You can do this easily using Linux commands, and since Raspberry Pi OS is a flavor of Linux, the same commands apply to other distros as well.
Create a New User in Raspberry Pi OS
You can use both useradd and adduser to create a new user on Linux; the commands are slightly different though. useradd is a low-level command and works with all Linux distributions, whereas adduser is high-level command and works with fewer distributions. Both commands work fine on Raspberry Pi OS.
Use this command to create a user named vishnu using useradd:
sudo useradd vishnu
However, the command does not create a home directory for the new user. This is how you would create system users that do not need a home directory. Also, you have to set the password for the new user using:
sudo passwd vishnu

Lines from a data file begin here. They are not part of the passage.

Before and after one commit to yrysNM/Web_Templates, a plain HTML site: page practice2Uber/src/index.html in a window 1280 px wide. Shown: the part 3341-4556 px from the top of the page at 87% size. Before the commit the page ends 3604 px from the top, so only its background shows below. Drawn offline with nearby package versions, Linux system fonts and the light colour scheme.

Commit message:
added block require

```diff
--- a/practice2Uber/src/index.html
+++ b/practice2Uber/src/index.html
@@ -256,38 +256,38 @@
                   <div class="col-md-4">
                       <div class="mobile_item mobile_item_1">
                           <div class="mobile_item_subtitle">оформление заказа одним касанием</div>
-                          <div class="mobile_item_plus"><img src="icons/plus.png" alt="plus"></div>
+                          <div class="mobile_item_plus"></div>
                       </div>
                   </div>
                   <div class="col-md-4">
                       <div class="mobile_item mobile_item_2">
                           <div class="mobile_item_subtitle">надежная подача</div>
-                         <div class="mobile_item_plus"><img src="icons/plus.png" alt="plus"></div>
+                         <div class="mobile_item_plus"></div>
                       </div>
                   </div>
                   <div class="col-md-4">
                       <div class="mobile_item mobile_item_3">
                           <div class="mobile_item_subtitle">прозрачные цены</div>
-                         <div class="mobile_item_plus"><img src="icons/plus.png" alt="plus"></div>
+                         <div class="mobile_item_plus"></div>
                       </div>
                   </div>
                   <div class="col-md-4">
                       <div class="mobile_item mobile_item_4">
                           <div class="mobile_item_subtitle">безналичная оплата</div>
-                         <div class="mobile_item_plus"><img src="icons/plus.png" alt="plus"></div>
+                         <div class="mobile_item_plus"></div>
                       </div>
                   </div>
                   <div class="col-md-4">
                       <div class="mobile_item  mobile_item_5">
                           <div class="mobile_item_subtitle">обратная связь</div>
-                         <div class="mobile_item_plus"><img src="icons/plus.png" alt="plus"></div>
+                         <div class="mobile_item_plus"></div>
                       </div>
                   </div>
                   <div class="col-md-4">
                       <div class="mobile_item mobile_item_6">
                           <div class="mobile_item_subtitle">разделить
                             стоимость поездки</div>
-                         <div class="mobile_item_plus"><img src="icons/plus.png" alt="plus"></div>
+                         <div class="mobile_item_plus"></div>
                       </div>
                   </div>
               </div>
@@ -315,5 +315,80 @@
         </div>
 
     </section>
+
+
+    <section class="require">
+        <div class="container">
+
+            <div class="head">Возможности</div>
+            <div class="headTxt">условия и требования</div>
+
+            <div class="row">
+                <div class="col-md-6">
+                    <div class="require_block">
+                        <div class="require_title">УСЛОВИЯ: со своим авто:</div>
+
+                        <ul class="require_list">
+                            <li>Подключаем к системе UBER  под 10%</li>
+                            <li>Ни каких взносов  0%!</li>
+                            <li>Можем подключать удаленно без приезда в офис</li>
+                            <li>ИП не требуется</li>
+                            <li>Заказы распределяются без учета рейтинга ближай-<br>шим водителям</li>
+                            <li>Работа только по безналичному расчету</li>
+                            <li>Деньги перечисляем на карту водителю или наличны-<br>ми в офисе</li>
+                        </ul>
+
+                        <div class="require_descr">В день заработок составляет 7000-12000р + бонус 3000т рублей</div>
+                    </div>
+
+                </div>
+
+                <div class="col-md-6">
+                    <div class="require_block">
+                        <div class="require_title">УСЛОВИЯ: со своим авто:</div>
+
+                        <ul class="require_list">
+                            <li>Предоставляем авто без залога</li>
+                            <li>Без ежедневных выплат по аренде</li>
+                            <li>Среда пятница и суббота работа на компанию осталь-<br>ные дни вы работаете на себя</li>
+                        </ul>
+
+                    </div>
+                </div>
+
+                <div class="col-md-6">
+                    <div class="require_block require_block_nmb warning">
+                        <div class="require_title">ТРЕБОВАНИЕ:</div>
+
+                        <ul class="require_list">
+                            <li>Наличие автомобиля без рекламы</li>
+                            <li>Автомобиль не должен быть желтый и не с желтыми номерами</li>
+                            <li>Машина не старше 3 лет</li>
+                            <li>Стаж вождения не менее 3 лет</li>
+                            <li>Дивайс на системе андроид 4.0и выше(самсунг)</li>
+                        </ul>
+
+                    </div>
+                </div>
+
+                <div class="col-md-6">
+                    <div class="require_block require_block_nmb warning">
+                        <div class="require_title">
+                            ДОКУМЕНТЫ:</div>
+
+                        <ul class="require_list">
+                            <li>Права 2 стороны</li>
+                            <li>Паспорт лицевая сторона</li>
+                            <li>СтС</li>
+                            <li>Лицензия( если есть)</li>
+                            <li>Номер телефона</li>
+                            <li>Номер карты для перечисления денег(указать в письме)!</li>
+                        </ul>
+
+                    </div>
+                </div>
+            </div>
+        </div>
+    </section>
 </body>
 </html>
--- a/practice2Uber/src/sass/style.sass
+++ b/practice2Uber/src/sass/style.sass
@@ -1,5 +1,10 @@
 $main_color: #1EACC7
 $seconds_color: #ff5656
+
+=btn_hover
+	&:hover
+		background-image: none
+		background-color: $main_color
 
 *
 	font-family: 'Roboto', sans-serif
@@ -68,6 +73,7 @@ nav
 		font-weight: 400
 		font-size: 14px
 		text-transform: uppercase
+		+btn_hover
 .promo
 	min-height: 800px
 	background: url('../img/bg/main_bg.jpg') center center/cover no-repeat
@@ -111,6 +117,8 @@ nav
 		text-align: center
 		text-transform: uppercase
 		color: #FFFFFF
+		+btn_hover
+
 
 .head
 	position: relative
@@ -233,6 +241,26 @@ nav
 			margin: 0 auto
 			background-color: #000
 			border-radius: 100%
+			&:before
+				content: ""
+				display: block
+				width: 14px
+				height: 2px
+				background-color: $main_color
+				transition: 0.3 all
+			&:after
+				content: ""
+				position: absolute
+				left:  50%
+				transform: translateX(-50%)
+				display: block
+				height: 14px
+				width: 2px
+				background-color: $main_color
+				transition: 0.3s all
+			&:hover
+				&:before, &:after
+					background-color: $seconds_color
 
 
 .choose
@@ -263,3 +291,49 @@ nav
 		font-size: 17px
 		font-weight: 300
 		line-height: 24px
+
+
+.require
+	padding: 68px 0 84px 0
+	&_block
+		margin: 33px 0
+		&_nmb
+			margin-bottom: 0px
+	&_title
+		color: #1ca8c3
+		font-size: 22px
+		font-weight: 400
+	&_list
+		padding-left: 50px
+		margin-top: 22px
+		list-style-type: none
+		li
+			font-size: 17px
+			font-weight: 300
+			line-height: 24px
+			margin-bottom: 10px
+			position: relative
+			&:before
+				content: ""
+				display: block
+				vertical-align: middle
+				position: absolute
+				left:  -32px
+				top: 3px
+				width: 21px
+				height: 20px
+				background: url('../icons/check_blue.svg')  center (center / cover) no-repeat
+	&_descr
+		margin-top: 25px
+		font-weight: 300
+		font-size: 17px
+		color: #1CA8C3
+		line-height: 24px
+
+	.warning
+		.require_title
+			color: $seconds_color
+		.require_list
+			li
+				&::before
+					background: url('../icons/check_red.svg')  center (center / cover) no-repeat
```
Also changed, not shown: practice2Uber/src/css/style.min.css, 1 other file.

In contrast, the adduser command asks you to set the password at the time of creating the user.
sudo adduser vishnu
Also, it creates a home directory with the name of the user. You can check it with:

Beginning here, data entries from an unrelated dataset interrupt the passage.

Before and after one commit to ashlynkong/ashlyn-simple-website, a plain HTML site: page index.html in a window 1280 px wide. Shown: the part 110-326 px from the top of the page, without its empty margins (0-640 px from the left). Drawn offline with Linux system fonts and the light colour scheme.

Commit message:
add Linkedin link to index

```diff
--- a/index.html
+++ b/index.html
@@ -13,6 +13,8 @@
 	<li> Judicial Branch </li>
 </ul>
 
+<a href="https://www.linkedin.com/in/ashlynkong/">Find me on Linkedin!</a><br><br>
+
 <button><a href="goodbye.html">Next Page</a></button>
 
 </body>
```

Create a New User With a Specific ID
New users get the next available UID by default. Sometimes it is desirable to create a new user with a custom UID. You can do this by using:

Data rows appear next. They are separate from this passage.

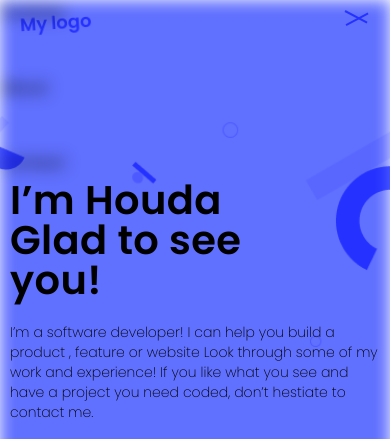
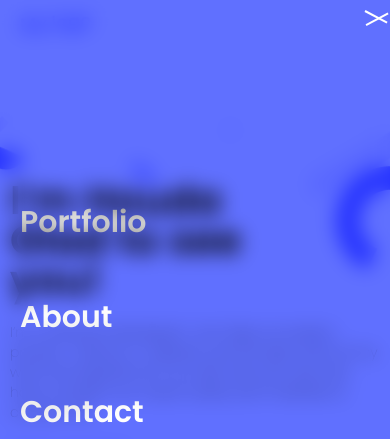
Before and after one commit to houdamzari/Portfolio-Website, a website: page index.html in a window 390 px wide. Both pictures are taken after a click on the link 357 px from the left and 17 px from the top of the page. Shown: the top 439 px of the page. Drawn offline with Linux system fonts and the light colour scheme.

Commit message:
Fix Sidenav

```diff
--- a/script/script.js
+++ b/script/script.js
@@ -11,10 +11,11 @@ const Toggler = (e) => {
 
 navWrapper.addEventListener("click", Toggler);
 
-
 for (let i = 0; i < sideLinks.length; i++) {
-  sideLinks[i].addEventListener("click", () => {
-    sideNav.classList.add("hide");
-    navWrapper.classList.remove("active");
+  sideLinks[i].addEventListener("click", (e) => {
+    const id = sideLinks[i].href.slice(23, sideLinks[i].href.length);
+    Toggler(e);
+    document.getElementById(id).scrollIntoView();
+    console.log(id);
   });
 }
--- a/style.css
+++ b/style.css
@@ -148,11 +148,13 @@ h1 {
   .hamburger-menu .active:first-child {
     transform: rotateZ(28deg);
     transform-origin: left;
+    background-color: white;
   }
 
   .hamburger-menu .active:nth-child(2) {
     transform: rotateZ(-28deg) translateY(-4px);
     transform-origin: right;
+    background-color: white;
   }
 
   .hamburger-menu .active:last-child {
@@ -232,19 +234,19 @@ h1 {
     height: 100%;
   }
 
-  /* .menu-items {
-    display: none;
-  } */
-
   .side-nav {
     position: absolute;
     inset: 0;
     display: flex;
     flex-direction: column;
-    background: #6070FF;
+    background: #6070ff;
     mix-blend-mode: multiply;
-    filter: blur(8px);
+    backdrop-filter: blur(10px);
     z-index: 2;
+    padding: 200px 20px;
+    color: white;
+    font-weight: bolder;
+    font-size: 30px;
   }
 
   .hide {
@@ -258,6 +260,9 @@ h1 {
     align-items: center;
     gap: 4px;
     cursor: pointer;
+    position: absolute;
+    right: 0;
+    z-index: 99999;
   }
 
   .line {
```
Also changed, not shown: index.html (+1 -1 lines), .github/workflows/linters.yml.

sudo useradd -u 2200 vishnu
-u specifies UID, 2200 in this case. Once the new user is created, you can check with the id command, which shows UID as well as the groups a user belongs to.
How to Create a New User With a Custom Home Directory
If you want a custom name for your home directory, you can use the command:
sudo useradd -m -d /home/mychoice vishnuhome
-m specifies that the home directory must be created and -d specifies the location of the directory.
Give the New User the Right Privileges
You created a new user, but it’s a standard user and does not belong to the groups that the default user of the Raspberry Pi does. Without being a member of those groups, the new user cannot administer the system and manage situations where elevated privileges are required. For example:
- Upgrading the system would require sudo privileges
- Connecting to new Wi-Fi networks using the network manager would require the user to be in the netdev group
To add the new user to the sudo group, run:
sudo usermod -a -G sudo vishnu
…where -a specifies add and -G specifies group.
To add the new user to all the groups as the default user, first list the groups of the default user with:
Then, add the new user to those groups with:
sudo usermod -a -G comma,separated,group,names vishnu
Delete Unwanted Users on Raspberry Pi OS
On Raspberry Pi OS, you need to delete the default user pi if it’s not essential. This is for security reasons. If you’ve enabled SSH on the Raspberry Pi with the default username pi, it is vulnerable to brute force hacking unless it is protected by a rate limiter application like Fail2Ban.
On Raspbian, which is an older version of the OS, it is almost mandatory to delete the user pi when SSH is enabled because the default username and password are preset.
To delete the default user, you must log in as a different user. To do that, you need to disable Auto login first.
Now login as another user who has sudo privileges and delete the required user using:
sudo userdel tom
If you want to remove the user’s home directory as well, use:
sudo userdel -r jill
…where -r is for removing the home directory.
You can also use the deluser command to do the same; the arguments are different though.
sudo deluser --remove-home jack
Creating New Users Using Commands Is Easier Than You Think
Commands are what make Linux special; they give you far more flexibility to specify the exact instructions.
Often, GUI cannot accommodate all the elaborate functions that commands can do. Learning commands is like talking to the computer in its native language, and it is easy.